[Data items]
________________________

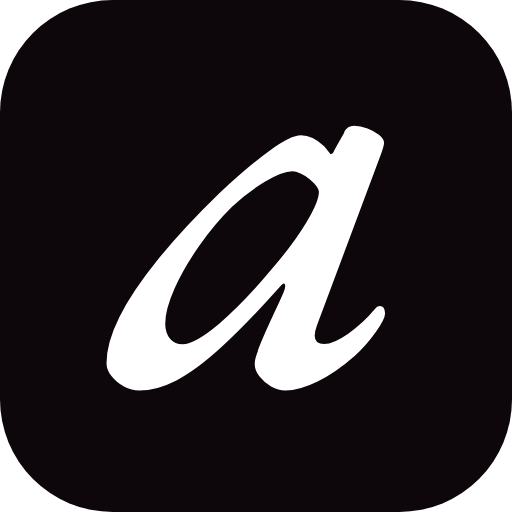
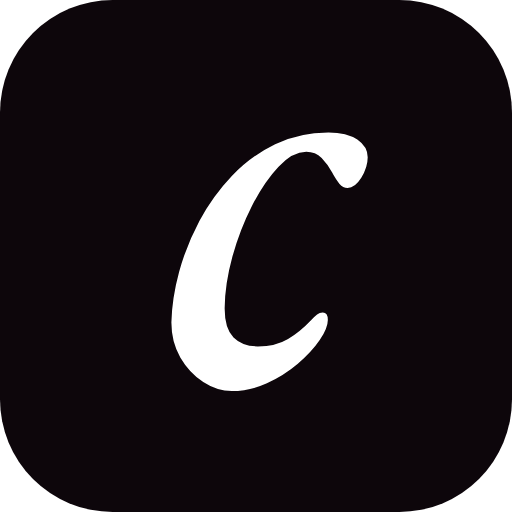
Gather the brand images in brand/
The README banner, GitHub avatar and social preview, X header, and the
Chrome Web Store's promo tiles and screenshots now live in brand/, with
a README saying where each goes. The web app's icons move from the old
mark to the Clutchbox c.

Changed region(s): [[0.1875, 0.25, 0.75, 0.7812], [0.5, 0.3438, 0.5312, 0.375], [0.5, 0.2812, 0.5312, 0.3125]]

diff --git a/scripts/check-extension-version.ts b/scripts/check-extension-version.ts
@@ -1,6 +1,6 @@
 // CI: extension code changed since the base commit needs a new version in apps/extension/package.json.
 // Users install builds by hand, so two different builds sharing a version would hide an update from them.
-// Usage: check-extension-version <base commit>. The store listing (apps/extension/store) and docs are not counted.
+// Usage: check-extension-version <base commit>. Docs are not counted.
 import { execFileSync } from 'node:child_process';
 import { compareVersions } from '../packages/capture/src/index';
 
@@ -29,7 +29,7 @@ if (!before) {
 // The capture package ships inside the extension.
 const changed = git('diff', '--name-only', base, 'HEAD', '--', 'apps/extension', 'packages/capture/src')
   .split('\n')
-  .filter(file => file && !/\.(test\.ts|md)$/.test(file) && !file.startsWith('apps/extension/store/'));
+  .filter(file => file && !/\.(test\.ts|md)$/.test(file));
 // YY.MDD.PATCH: 26.1016.0 is the first release on October 16, 2026 (January 1 is 101); PATCH counts up within a day.
 const calendar = /^\d{2}\.(?:[1-9]|1[0-2])(?:0[1-9]|[12]\d|3[01])\.(?:0|[1-9]\d*)$/;
 if (before !== after && (!calendar.test(after) || compareVersions(after, before) <= 0)) {

diff --git a/README.md b/README.md
@@ -1,6 +1,6 @@
 <div align="center">
   <a href="https://www.clutchbox.dev">
-    <img src=".github/assets/banner.png" alt="Clutchbox: your agents, already signed in. Sync your sign-ins to where your agents run." width="100%">
+    <img src="brand/readme-banner.png" alt="Clutchbox: your agents, already signed in. Sync your sign-ins to where your agents run." width="100%">
   </a>
 
   <p>
@@ -159,7 +159,7 @@ Product routes come from the route manifest ([`packages/web/src/route-manifest.t
 
 Syncing sessions is sensitive, so the defaults are narrow and the code is open for you to audit.
 
-<img src="apps/extension/store/screenshot-2-control.png" alt="The extension's popup: you choose what syncs. Only the sites you add, each with its own Chrome permission; remove one, exclude domains, pause, or disconnect to delete the uploaded copy." width="640">
+<img src="brand/chrome-web-store/screenshot-2-control.png" alt="The extension's popup: you choose what syncs. Only the sites you add, each with its own Chrome permission; remove one, exclude domains, pause, or disconnect to delete the uploaded copy." width="640">
 
 - **Opt-in per site.** No host permissions at install. Each site you add asks Chrome for its own permission, and only those sites' cookies are read. Capturing every site takes an explicit **Allow all sites**, which only builds outside the Chrome Web Store offer. Excluded domains are never captured.
 - **One way.** Captures flow from your browser to your agents, never back.

diff --git a/brand/README.md b/brand/README.md
@@ -1,0 +1,15 @@
+# Brand images
+
+The Clutchbox brand images that are uploaded by hand or shown in this repository's READMEs: EB Garamond on the plum-black ground, or on the plum field. The web app's icons (`apps/web/app`) and the extension's (`apps/extension/public/icon`) stay where their frameworks read them.
+
+| File | Where it goes |
+| --- | --- |
+| `github-avatar.png` | The GitHub organization's profile picture (organization settings, Profile) |
+| `github-social-preview.png` | This repository's social preview (Settings, General, Social preview) |
+| `readme-banner.png` | The top of [README.md](../README.md) |
+| `x-header.png` | The X profile header |
+| `chrome-web-store/promo-small-440x280.png` | The store listing's small promo tile |
+| `chrome-web-store/promo-marquee-1400x560.png` | The store listing's marquee promo tile |
+| `chrome-web-store/screenshot-1-connect.png`, `screenshot-2-control.png` | The store listing's screenshots; the second also illustrates the READMEs |
+
+The store icon is the extension's own `apps/extension/public/icon/128.png`.

diff --git a/apps/extension/README.md b/apps/extension/README.md
@@ -2,7 +2,7 @@
 
 The Chrome extension (Manifest V3) that keeps your agents signed in to the sites you choose. It captures those sites' cookies with their full metadata and syncs them, one way, to your server: the [web app](../web) when you self-host, or [clutchbox.dev](https://www.clutchbox.dev) from the [Chrome Web Store](https://chromewebstore.google.com/detail/agent-computers-%E2%80%94-browser/bjmfpnkjkdkfimdfgbgepmdgdnodpmmi).
 
-<img src="store/screenshot-2-control.png" alt="The extension's popup: github.com synced, with Sync now, Pause, Remove this site, and Add another site." width="640">
+<img src="../../brand/chrome-web-store/screenshot-2-control.png" alt="The extension's popup: github.com synced, with Sync now, Pause, Remove this site, and Add another site." width="640">
 
 - **Only the sites you add,** each behind its own Chrome permission; it requests no host permissions at install. Builds outside the Chrome Web Store also offer **Allow all sites**, as an explicit choice.
 - **Excluded domains** are never captured, even under Allow all sites.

________________________

**The problem**
Retype every entry above exactly, leaving out the pictures.

**Completed task**
Gather the brand images in brand/
The README banner, GitHub avatar and social preview, X header, and the
Chrome Web Store's promo tiles and screenshots now live in brand/, with
a README saying where each goes. The web app's icons move from the old
mark to the Clutchbox c.

Changed region(s): [[0.1875, 0.25, 0.75, 0.7812], [0.5, 0.3438, 0.5312, 0.375], [0.5, 0.2812, 0.5312, 0.3125]]

diff --git a/scripts/check-extension-version.ts b/scripts/check-extension-version.ts
@@ -1,6 +1,6 @@
 // CI: extension code changed since the base commit needs a new version in apps/extension/package.json.
 // Users install builds by hand, so two different builds sharing a version would hide an update from them.
-// Usage: check-extension-version <base commit>. The store listing (apps/extension/store) and docs are not counted.
+// Usage: check-extension-version <base commit>. Docs are not counted.
 import { execFileSync } from 'node:child_process';
 import { compareVersions } from '../packages/capture/src/index';
 
@@ -29,7 +29,7 @@ if (!before) {
 // The capture package ships inside the extension.
 const changed = git('diff', '--name-only', base, 'HEAD', '--', 'apps/extension', 'packages/capture/src')
   .split('\n')
-  .filter(file => file && !/\.(test\.ts|md)$/.test(file) && !file.startsWith('apps/extension/store/'));
+  .filter(file => file && !/\.(test\.ts|md)$/.test(file));
 // YY.MDD.PATCH: 26.1016.0 is the first release on October 16, 2026 (January 1 is 101); PATCH counts up within a day.
 const calendar = /^\d{2}\.(?:[1-9]|1[0-2])(?:0[1-9]|[12]\d|3[01])\.(?:0|[1-9]\d*)$/;
 if (before !== after && (!calendar.test(after) || compareVersions(after, before) <= 0)) {

diff --git a/README.md b/README.md
@@ -1,6 +1,6 @@
 <div align="center">
   <a href="https://www.clutchbox.dev">
-    <img src=".github/assets/banner.png" alt="Clutchbox: your agents, already signed in. Sync your sign-ins to where your agents run." width="100%">
+    <img src="brand/readme-banner.png" alt="Clutchbox: your agents, already signed in. Sync your sign-ins to where your agents run." width="100%">
   </a>
 
   <p>
@@ -159,7 +159,7 @@ Product routes come from the route manifest ([`packages/web/src/route-manifest.t
 
 Syncing sessions is sensitive, so the defaults are narrow and the code is open for you to audit.
 
-<img src="apps/extension/store/screenshot-2-control.png" alt="The extension's popup: you choose what syncs. Only the sites you add, each with its own Chrome permission; remove one, exclude domains, pause, or disconnect to delete the uploaded copy." width="640">
+<img src="brand/chrome-web-store/screenshot-2-control.png" alt="The extension's popup: you choose what syncs. Only the sites you add, each with its own Chrome permission; remove one, exclude domains, pause, or disconnect to delete the uploaded copy." width="640">
 
 - **Opt-in per site.** No host permissions at install. Each site you add asks Chrome for its own permission, and only those sites' cookies are read. Capturing every site takes an explicit **Allow all sites**, which only builds outside the Chrome Web Store offer. Excluded domains are never captured.
 - **One way.** Captures flow from your browser to your agents, never back.

diff --git a/brand/README.md b/brand/README.md
@@ -1,0 +1,15 @@
+# Brand images
+
+The Clutchbox brand images that are uploaded by hand or shown in this repository's READMEs: EB Garamond on the plum-black ground, or on the plum field. The web app's icons (`apps/web/app`) and the extension's (`apps/extension/public/icon`) stay where their frameworks read them.
+
+| File | Where it goes |
+| --- | --- |
+| `github-avatar.png` | The GitHub organization's profile picture (organization settings, Profile) |
+| `github-social-preview.png` | This repository's social preview (Settings, General, Social preview) |
+| `readme-banner.png` | The top of [README.md](../README.md) |
+| `x-header.png` | The X profile header |
+| `chrome-web-store/promo-small-440x280.png` | The store listing's small promo tile |
+| `chrome-web-store/promo-marquee-1400x560.png` | The store listing's marquee promo tile |
+| `chrome-web-store/screenshot-1-connect.png`, `screenshot-2-control.png` | The store listing's screenshots; the second also illustrates the READMEs |
+
+The store icon is the extension's own `apps/extension/public/icon/128.png`.

diff --git a/apps/extension/README.md b/apps/extension/README.md
@@ -2,7 +2,7 @@
 
 The Chrome extension (Manifest V3) that keeps your agents signed in to the sites you choose. It captures those sites' cookies with their full metadata and syncs them, one way, to your server: the [web app](../web) when you self-host, or [clutchbox.dev](https://www.clutchbox.dev) from the [Chrome Web Store](https://chromewebstore.google.com/detail/agent-computers-%E2%80%94-browser/bjmfpnkjkdkfimdfgbgepmdgdnodpmmi).
 
-<img src="store/screenshot-2-control.png" alt="The extension's popup: github.com synced, with Sync now, Pause, Remove this site, and Add another site." width="640">
+<img src="../../brand/chrome-web-store/screenshot-2-control.png" alt="The extension's popup: github.com synced, with Sync now, Pause, Remove this site, and Add another site." width="640">
 
 - **Only the sites you add,** each behind its own Chrome permission; it requests no host permissions at install. Builds outside the Chrome Web Store also offer **Allow all sites**, as an explicit choice.
 - **Excluded domains** are never captured, even under Allow all sites.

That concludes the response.